If artificial intelligence often raises fears of a dramatic scenario worthy of Terminator, it can also save lives. At least this is the opinion of Facebook, which has been experimenting for several months in the United States with software to detect the suicidal tendencies of its users. According to the World Health Organization (WHO), suicide is the cause of more than 800,000 deaths per year worldwide, or one death every 40 seconds. The organization also estimates that suicide is the second leading cause of death globally for 15-29 year olds.

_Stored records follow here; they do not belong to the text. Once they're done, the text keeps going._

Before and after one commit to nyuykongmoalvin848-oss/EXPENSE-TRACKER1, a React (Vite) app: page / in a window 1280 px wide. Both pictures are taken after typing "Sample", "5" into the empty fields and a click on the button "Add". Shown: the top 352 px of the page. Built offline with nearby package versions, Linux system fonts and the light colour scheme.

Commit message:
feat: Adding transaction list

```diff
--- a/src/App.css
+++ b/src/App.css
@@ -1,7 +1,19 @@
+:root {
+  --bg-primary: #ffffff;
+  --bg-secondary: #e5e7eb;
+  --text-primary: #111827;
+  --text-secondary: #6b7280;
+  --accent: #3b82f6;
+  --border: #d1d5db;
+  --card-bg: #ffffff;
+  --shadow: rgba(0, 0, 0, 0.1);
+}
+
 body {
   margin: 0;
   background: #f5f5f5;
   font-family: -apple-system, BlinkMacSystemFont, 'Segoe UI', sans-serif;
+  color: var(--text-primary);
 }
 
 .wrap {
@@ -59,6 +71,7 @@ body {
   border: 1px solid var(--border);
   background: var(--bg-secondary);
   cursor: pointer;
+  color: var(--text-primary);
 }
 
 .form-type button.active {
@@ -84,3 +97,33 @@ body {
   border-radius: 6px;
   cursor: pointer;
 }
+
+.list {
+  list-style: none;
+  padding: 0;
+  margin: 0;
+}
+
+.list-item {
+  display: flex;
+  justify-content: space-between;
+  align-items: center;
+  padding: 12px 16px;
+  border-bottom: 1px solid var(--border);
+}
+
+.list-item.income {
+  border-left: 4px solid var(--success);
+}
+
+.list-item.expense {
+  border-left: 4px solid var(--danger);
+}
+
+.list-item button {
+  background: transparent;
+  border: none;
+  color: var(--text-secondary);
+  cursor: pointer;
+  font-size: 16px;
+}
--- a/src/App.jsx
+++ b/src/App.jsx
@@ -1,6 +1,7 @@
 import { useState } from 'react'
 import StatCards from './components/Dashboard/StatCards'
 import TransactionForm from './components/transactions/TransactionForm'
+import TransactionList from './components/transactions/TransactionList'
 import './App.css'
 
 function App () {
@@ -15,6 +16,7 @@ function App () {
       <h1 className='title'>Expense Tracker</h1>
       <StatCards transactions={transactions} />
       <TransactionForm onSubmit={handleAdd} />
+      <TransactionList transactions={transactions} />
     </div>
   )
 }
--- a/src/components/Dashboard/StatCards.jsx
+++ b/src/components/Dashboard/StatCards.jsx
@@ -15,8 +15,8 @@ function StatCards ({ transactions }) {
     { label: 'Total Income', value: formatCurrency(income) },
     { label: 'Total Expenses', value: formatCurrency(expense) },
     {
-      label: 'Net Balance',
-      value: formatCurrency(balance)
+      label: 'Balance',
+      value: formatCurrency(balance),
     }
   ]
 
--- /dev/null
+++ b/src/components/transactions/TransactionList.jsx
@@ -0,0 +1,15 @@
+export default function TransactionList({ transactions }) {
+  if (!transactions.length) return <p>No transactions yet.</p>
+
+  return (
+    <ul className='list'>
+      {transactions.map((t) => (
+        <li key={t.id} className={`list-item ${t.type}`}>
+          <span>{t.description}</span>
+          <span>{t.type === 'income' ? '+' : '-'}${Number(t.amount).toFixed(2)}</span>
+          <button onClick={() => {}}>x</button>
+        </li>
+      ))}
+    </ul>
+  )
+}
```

Facebook’s tool is based on artificial intelligence technology to automatically identify messages giving rise to fears of suicidal impulses. To do this, this technology has drawn on the analysis of existing messages reported as suicidal by humans. On the social network, the software looks for questions, such as “Are you okay?” or “Do you need help?”. If a post is considered suicidal, the software issues an alert to Facebook employees who are assigned to process those reports.
Global deployment… except in the European Union
To prevent the affected user from taking action, Facebook provides them with resources, such as a hotline number and advice through a difficult time, and offers them to call a trusted friend. The social network also offers friends of the affected user to help him by calling a helpline for people in distress or by talking with other friends to find a solution. Facebook can even choose to contact emergency services directly if an emergency is identified.